→ WORK TO BE COMPLETED
Filter the entries for the word "class". Copy each line in which it occurs.

━━━━━ STUDY MATERIAL ━━━━━

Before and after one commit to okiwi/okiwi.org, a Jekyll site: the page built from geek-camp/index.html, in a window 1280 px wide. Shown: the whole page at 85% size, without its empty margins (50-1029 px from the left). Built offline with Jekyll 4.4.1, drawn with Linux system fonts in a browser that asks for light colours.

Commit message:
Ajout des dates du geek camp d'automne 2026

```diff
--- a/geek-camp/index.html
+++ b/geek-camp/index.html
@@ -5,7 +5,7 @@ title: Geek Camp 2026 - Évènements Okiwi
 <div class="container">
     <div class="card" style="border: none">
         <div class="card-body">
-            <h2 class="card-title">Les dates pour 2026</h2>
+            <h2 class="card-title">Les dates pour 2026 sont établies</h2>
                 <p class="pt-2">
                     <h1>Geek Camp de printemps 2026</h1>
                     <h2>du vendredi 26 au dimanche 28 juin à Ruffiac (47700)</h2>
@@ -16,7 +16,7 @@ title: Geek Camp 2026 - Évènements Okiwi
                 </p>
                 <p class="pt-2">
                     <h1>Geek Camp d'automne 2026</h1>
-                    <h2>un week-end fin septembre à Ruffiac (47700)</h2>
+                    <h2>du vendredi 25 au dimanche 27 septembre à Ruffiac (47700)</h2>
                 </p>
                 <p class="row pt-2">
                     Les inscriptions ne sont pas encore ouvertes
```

━━━━━

→ TASK OUTPUT
 <div class="container">
     <div class="card" style="border: none">
         <div class="card-body">
-            <h2 class="card-title">Les dates pour 2026</h2>
+            <h2 class="card-title">Les dates pour 2026 sont établies</h2>
                 <p class="pt-2">
                 <p class="pt-2">
                 <p class="row pt-2">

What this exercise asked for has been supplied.